Relations between Westminster and Brussels are under increased strain after European Council president Donald Tusk said there will be “a special place in hell” for people who promoted Brexit without any plan for delivering it.
Mr Tusk faced calls from a Cabinet minister to apologise for his “disgraceful” and “spiteful” remarks, while Brexit-supporting MPs lashed out at the former Polish prime minister.
The row erupted on the eve of Theresa May’s visit to Brussels as she seeks to rewrite key parts of the Brexit deal.
The European Council president was speaking alongside Irish Taoiseach Leo Varadkar following talks in Brussels in which they discussed preparations for what Mr Tusk described as the “fiasco” of a no-deal Brexit on March 29.
Mr Tusk said the EU was not making “any new offer” and was hoping to hear from Mrs May “a realistic suggestion on how to end the impasse in which the process of the orderly withdrawal of the UK from the EU has found itself following the latest votes in the House of Commons”.
He concluded: “I have been wondering what that special place in hell looks like for those who promoted Brexit without even a sketch of a plan to carry it out safely.”
Mr Tusk also made clear that he had lost hope that the UK’s decision to leave may be reversed in a second referendum due to the “pro-Brexit stance of the UK Prime Minister and the leader of the opposition”.
Commons Leader Andrea Leadsom, who backed Brexit, demanded an apology from Mr Tusk.
“I think that what he has said is pretty unacceptable and pretty disgraceful,” she told the BBC.
“I’m sure that when he reflects on it he may well wish he hadn’t done it.”
Home Secretary Sajid Javid described Mr Tusk as “out of order”, while the comments were labelled a “completely outrageous insult” by leading Tory Brexiteer Peter Bone.

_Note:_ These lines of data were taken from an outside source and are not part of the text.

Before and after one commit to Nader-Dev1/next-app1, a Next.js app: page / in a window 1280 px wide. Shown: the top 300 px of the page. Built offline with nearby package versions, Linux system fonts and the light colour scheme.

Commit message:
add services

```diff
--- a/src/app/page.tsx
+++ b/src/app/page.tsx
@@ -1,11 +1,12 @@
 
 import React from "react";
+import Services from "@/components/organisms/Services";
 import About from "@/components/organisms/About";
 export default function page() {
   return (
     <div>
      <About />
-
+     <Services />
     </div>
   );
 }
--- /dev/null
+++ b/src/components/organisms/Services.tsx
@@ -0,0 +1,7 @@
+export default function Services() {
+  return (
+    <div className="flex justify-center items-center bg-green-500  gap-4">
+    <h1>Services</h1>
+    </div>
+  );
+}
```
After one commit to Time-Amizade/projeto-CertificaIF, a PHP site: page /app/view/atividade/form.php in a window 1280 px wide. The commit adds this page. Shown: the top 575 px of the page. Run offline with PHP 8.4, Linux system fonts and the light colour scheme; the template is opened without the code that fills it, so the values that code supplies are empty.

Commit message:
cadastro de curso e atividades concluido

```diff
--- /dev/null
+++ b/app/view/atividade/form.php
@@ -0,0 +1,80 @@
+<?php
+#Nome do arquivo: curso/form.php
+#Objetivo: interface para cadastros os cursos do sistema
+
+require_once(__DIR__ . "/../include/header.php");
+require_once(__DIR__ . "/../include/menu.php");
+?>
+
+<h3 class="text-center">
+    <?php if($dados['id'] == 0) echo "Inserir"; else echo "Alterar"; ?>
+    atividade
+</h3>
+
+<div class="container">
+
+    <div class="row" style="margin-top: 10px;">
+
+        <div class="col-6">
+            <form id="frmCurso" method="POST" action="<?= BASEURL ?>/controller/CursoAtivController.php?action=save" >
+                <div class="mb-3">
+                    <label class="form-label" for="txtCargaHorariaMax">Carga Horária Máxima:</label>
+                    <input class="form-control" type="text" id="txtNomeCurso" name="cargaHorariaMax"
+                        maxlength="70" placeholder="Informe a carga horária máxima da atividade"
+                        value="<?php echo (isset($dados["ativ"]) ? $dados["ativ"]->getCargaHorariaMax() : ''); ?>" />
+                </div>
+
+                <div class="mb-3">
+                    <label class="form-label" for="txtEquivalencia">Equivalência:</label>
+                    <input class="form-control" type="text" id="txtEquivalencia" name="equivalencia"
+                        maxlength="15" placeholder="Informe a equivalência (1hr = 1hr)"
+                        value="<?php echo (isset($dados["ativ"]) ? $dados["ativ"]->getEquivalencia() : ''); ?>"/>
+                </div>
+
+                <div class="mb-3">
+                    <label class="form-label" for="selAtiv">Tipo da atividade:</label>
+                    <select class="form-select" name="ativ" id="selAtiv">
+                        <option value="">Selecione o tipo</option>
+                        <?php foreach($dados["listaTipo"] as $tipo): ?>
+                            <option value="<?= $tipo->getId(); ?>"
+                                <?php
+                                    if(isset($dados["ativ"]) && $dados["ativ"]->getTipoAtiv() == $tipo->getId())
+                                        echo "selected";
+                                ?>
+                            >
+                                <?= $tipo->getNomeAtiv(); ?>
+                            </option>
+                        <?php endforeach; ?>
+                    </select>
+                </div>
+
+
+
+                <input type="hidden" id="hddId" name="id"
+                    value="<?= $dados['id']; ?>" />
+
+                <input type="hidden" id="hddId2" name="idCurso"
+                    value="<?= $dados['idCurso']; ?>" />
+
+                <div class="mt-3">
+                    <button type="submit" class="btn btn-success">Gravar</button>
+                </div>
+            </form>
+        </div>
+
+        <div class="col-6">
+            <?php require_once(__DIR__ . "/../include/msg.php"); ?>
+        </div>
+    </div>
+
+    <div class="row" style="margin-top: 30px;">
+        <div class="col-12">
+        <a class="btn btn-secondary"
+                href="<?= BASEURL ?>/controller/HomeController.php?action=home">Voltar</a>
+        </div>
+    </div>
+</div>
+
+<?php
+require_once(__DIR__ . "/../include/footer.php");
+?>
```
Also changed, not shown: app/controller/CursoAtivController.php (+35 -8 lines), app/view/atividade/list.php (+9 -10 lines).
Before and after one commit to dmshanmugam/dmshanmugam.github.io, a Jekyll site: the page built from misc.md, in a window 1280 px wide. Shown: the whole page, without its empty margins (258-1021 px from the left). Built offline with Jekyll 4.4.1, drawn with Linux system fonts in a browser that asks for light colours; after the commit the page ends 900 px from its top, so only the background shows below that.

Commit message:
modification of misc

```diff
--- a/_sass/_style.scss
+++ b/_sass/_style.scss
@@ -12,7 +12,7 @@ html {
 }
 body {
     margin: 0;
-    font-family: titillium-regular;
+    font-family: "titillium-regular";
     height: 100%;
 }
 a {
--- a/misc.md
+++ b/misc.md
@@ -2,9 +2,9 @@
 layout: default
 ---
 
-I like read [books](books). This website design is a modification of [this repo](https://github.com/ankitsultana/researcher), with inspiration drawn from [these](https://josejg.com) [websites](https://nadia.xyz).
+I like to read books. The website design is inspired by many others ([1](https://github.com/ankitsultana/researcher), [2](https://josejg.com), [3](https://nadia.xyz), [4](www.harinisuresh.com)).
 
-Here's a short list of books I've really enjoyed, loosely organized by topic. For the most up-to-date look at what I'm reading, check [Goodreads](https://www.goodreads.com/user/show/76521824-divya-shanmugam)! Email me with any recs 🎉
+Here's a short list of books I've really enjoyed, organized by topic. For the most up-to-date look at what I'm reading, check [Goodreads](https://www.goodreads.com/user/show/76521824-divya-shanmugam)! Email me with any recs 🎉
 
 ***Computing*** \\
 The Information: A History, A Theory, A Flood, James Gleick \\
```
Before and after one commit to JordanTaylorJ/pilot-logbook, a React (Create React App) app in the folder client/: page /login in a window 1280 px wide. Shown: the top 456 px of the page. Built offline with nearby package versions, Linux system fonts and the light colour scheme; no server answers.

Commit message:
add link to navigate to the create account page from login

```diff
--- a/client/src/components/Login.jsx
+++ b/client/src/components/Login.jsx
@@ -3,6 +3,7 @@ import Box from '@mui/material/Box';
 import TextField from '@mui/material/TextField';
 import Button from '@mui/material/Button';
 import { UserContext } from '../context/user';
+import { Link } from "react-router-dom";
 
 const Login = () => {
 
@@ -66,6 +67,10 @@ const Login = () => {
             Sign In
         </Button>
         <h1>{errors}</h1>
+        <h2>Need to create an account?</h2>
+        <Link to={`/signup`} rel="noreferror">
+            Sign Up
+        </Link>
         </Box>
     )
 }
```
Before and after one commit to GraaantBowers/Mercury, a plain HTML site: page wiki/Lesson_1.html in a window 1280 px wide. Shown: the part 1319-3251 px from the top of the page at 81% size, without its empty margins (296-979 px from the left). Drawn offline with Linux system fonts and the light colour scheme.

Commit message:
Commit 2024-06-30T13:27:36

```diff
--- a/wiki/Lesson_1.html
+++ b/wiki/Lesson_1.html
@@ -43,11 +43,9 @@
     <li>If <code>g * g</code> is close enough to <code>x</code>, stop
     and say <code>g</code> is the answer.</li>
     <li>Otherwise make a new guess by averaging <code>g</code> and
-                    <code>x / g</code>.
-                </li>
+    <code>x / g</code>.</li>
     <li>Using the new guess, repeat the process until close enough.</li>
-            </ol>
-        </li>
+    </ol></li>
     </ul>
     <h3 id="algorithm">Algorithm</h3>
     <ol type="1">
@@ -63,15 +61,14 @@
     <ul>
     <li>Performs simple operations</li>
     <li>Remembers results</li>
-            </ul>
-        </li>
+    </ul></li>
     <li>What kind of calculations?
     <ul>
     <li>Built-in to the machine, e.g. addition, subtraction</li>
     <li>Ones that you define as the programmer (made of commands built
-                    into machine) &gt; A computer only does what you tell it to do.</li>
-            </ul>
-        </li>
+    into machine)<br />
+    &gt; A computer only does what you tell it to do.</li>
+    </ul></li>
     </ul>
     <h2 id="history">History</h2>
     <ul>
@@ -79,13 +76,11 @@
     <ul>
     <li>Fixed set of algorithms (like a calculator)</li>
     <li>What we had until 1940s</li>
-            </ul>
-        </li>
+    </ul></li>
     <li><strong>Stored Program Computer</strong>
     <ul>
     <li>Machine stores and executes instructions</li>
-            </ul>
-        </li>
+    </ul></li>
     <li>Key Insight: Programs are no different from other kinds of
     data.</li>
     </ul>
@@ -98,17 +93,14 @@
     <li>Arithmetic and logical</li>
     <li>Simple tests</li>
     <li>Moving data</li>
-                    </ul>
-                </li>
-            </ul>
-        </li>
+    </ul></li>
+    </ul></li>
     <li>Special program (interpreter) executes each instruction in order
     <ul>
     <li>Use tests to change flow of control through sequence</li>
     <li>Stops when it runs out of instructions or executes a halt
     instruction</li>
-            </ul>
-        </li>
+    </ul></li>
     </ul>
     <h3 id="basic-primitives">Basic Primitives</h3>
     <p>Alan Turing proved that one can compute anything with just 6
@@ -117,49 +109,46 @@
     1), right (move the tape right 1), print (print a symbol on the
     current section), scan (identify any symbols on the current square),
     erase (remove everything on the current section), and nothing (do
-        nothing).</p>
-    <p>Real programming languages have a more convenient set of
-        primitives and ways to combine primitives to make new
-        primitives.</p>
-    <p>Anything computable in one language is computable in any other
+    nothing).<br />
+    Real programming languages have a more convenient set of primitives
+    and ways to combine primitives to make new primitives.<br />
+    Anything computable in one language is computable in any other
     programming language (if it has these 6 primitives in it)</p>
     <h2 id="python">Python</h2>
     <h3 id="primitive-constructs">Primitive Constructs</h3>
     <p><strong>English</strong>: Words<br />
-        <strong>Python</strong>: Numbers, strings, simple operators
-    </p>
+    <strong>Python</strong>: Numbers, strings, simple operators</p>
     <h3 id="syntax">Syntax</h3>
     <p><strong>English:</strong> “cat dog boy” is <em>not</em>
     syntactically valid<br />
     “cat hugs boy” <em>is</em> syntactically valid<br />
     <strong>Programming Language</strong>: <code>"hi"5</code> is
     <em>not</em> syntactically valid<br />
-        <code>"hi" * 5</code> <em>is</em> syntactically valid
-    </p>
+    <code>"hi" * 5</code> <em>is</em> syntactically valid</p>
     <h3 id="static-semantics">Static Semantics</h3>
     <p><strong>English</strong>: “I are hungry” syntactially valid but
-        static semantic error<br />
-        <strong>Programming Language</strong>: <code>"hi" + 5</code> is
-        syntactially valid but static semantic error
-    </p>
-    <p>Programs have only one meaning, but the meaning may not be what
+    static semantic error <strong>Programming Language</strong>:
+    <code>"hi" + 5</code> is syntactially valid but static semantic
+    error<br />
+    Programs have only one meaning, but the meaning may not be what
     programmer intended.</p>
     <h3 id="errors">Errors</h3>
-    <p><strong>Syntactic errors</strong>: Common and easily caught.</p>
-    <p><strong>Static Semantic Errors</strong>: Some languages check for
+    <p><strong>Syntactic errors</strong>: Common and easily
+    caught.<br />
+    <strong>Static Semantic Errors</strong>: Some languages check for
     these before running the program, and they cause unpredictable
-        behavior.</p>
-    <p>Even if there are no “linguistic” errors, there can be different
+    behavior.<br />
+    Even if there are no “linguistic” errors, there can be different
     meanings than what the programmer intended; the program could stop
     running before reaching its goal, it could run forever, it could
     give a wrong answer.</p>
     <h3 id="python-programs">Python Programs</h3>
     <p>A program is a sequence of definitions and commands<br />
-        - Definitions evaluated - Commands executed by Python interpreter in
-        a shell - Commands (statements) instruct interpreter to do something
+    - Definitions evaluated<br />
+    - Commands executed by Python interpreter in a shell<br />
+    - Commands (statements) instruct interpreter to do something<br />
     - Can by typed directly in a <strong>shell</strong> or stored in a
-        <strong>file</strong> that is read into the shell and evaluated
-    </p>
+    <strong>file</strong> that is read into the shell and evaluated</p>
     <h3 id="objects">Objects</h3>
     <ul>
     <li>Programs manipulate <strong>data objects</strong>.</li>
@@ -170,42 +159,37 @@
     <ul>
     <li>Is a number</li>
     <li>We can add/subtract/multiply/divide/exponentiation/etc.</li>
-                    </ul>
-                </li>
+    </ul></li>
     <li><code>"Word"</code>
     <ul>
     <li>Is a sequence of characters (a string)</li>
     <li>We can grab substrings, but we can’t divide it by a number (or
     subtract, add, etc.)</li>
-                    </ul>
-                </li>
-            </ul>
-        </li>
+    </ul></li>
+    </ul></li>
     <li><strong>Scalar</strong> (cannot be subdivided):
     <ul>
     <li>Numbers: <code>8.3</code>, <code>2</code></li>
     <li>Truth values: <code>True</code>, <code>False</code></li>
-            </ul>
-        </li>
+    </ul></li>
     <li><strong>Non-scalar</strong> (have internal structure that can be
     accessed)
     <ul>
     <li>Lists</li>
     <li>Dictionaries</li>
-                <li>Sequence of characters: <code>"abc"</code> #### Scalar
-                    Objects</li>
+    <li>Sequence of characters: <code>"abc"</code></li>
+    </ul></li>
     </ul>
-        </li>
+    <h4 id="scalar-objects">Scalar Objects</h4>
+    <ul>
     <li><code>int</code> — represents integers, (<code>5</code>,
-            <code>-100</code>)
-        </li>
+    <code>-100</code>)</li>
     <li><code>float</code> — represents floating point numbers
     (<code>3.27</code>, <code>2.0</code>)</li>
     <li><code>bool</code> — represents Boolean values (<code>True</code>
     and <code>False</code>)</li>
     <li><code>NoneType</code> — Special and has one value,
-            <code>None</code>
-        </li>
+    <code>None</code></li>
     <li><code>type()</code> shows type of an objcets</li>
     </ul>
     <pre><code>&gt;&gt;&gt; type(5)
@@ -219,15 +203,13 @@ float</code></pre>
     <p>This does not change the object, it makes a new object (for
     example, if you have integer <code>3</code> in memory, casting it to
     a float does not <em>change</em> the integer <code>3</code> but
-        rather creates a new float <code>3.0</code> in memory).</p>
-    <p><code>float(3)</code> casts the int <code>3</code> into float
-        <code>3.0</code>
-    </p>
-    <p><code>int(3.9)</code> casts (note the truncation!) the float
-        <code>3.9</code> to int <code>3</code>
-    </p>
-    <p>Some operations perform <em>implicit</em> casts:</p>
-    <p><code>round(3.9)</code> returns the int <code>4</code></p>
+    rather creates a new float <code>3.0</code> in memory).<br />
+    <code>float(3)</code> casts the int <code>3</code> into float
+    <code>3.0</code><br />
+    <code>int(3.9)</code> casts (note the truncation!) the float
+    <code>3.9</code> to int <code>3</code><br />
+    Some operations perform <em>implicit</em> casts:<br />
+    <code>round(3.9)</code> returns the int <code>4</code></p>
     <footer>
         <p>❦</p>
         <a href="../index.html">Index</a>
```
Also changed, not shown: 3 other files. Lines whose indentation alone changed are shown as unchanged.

And DUP Brexit spokesman Sammy Wilson tweeted: “This devilish euro maniac is doing his best to keep the United Kingdom bound by the chains of EU bureaucracy and control.”
But Guy Verhofstadt, the European Parliament’s Brexit co-ordinator, responded to Mr Tusk’s comments by saying that the Brexiteers “would even manage to divide hell”.
Asked whether the comments would contribute towards a positive atmosphere for the Prime Minister’s visit to Brussels on Thursday, Mrs May’s official spokesman told reporters: “I think it is a question for Donald Tusk as to whether he considers the use of that kind of language to be helpful.”
Mrs May’s trip to Brussels for talks with key players including Mr Tusk and European Commission president Jean-Claude Juncker is seen as “part of a process” by Number 10 and it is not clear she has any detailed new proposals to put forward.
Ahead of their talks, Mr Juncker said the Withdrawal Agreement was not open for renegotiation.
“She knows that the commission is not prepared to reopen the issue,” he said.
But Downing Street insisted the EU must be prepared to shift its stance on the contentious Irish backstop to avoid a no-deal Brexit next month.
The Prime Minister’s spokesman said: “Leo Varadkar said that they want the UK to leave with a deal, Donald Tusk said earlier today their priority is avoiding no deal.
“The fact is that the deal that was on the table has been rejected by 230 votes.
“So if, as they state, they wish for us to leave with a deal, there are going to have to be changes made in order to address concerns which MPs have on the backstop.”
Mr Varadkar – who will host Mrs May in Dublin on Friday – said that while he was “open to further discussions” with the UK Government, “the events in London and the instability in British politics in recent weeks demonstrates exactly why we need a legal guarantee and a solution that is operable, that we know will work and will last”.
While Mr Varadkar met the EU’s leaders, Mrs May held meetings with all five of the main Northern Irish parties at Stormont House in Belfast.
DUP leader Arlene Foster reiterated her position that “the backstop would undermine the economic and constitutional integrity of the United Kingdom”.
But Sinn Fein’s president Mary Lou McDonald said the backstop remained the “bottom line” and accused Mrs May of coming to Belfast with “no plan, no credibility and no honour”.